** Opening Data records block **

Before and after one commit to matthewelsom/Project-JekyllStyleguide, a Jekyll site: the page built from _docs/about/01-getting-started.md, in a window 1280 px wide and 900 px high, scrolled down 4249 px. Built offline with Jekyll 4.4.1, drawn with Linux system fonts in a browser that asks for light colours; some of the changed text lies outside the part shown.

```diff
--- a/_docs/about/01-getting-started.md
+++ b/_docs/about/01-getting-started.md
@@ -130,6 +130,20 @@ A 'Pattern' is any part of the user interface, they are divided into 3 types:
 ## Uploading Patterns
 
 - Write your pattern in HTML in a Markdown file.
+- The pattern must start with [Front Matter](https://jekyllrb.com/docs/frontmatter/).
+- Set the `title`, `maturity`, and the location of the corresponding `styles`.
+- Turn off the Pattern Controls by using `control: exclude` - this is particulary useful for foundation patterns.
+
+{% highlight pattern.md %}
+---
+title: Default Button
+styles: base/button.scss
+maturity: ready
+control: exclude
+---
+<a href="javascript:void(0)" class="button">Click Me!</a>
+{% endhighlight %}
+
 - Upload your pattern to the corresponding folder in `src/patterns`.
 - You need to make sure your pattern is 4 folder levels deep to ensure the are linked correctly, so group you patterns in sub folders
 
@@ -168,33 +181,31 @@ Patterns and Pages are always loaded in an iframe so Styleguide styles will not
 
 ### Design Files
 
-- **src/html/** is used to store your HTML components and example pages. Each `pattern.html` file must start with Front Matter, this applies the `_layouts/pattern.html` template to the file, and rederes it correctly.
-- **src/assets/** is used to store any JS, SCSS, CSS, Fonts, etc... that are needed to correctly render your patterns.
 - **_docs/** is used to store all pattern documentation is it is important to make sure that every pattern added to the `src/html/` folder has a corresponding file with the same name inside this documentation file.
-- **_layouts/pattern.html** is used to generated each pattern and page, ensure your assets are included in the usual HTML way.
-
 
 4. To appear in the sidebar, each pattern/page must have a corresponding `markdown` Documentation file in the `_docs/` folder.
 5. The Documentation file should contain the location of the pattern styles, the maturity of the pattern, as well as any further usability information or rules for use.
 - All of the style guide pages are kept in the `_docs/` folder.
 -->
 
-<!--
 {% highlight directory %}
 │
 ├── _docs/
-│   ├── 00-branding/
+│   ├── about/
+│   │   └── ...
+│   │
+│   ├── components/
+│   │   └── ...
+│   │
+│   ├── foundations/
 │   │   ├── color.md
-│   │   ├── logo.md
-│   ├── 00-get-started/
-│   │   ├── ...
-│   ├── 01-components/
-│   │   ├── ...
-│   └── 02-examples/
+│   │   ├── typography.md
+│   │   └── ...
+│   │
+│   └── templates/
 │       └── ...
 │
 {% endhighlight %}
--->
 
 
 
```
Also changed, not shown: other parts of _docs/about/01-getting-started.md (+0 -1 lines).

** Closing Data records block **

However many lines the data holds, return each one exactly.

Before and after one commit to matthewelsom/Project-JekyllStyleguide, a Jekyll site: the page built from _docs/about/01-getting-started.md, in a window 1280 px wide and 900 px high, scrolled down 4249 px. Built offline with Jekyll 4.4.1, drawn with Linux system fonts in a browser that asks for light colours; some of the changed text lies outside the part shown.

```diff
--- a/_docs/about/01-getting-started.md
+++ b/_docs/about/01-getting-started.md
@@ -130,6 +130,20 @@ A 'Pattern' is any part of the user interface, they are divided into 3 types:
 ## Uploading Patterns
 
 - Write your pattern in HTML in a Markdown file.
+- The pattern must start with [Front Matter](https://jekyllrb.com/docs/frontmatter/).
+- Set the `title`, `maturity`, and the location of the corresponding `styles`.
+- Turn off the Pattern Controls by using `control: exclude` - this is particulary useful for foundation patterns.
+
+{% highlight pattern.md %}
+---
+title: Default Button
+styles: base/button.scss
+maturity: ready
+control: exclude
+---
+<a href="javascript:void(0)" class="button">Click Me!</a>
+{% endhighlight %}
+
 - Upload your pattern to the corresponding folder in `src/patterns`.
 - You need to make sure your pattern is 4 folder levels deep to ensure the are linked correctly, so group you patterns in sub folders
 
@@ -168,33 +181,31 @@ Patterns and Pages are always loaded in an iframe so Styleguide styles will not
 
 ### Design Files
 
-- **src/html/** is used to store your HTML components and example pages. Each `pattern.html` file must start with Front Matter, this applies the `_layouts/pattern.html` template to the file, and rederes it correctly.
-- **src/assets/** is used to store any JS, SCSS, CSS, Fonts, etc... that are needed to correctly render your patterns.
 - **_docs/** is used to store all pattern documentation is it is important to make sure that every pattern added to the `src/html/` folder has a corresponding file with the same name inside this documentation file.
-- **_layouts/pattern.html** is used to generated each pattern and page, ensure your assets are included in the usual HTML way.
-
 
 4. To appear in the sidebar, each pattern/page must have a corresponding `markdown` Documentation file in the `_docs/` folder.
 5. The Documentation file should contain the location of the pattern styles, the maturity of the pattern, as well as any further usability information or rules for use.
 - All of the style guide pages are kept in the `_docs/` folder.
 -->
 
-<!--
 {% highlight directory %}
 │
 ├── _docs/
-│   ├── 00-branding/
+│   ├── about/
+│   │   └── ...
+│   │
+│   ├── components/
+│   │   └── ...
+│   │
+│   ├── foundations/
 │   │   ├── color.md
-│   │   ├── logo.md
-│   ├── 00-get-started/
-│   │   ├── ...
-│   ├── 01-components/
-│   │   ├── ...
-│   └── 02-examples/
+│   │   ├── typography.md
+│   │   └── ...
+│   │
+│   └── templates/
 │       └── ...
 │
 {% endhighlight %}
--->
 
 
 
```
Also changed, not shown: other parts of _docs/about/01-getting-started.md (+0 -1 lines).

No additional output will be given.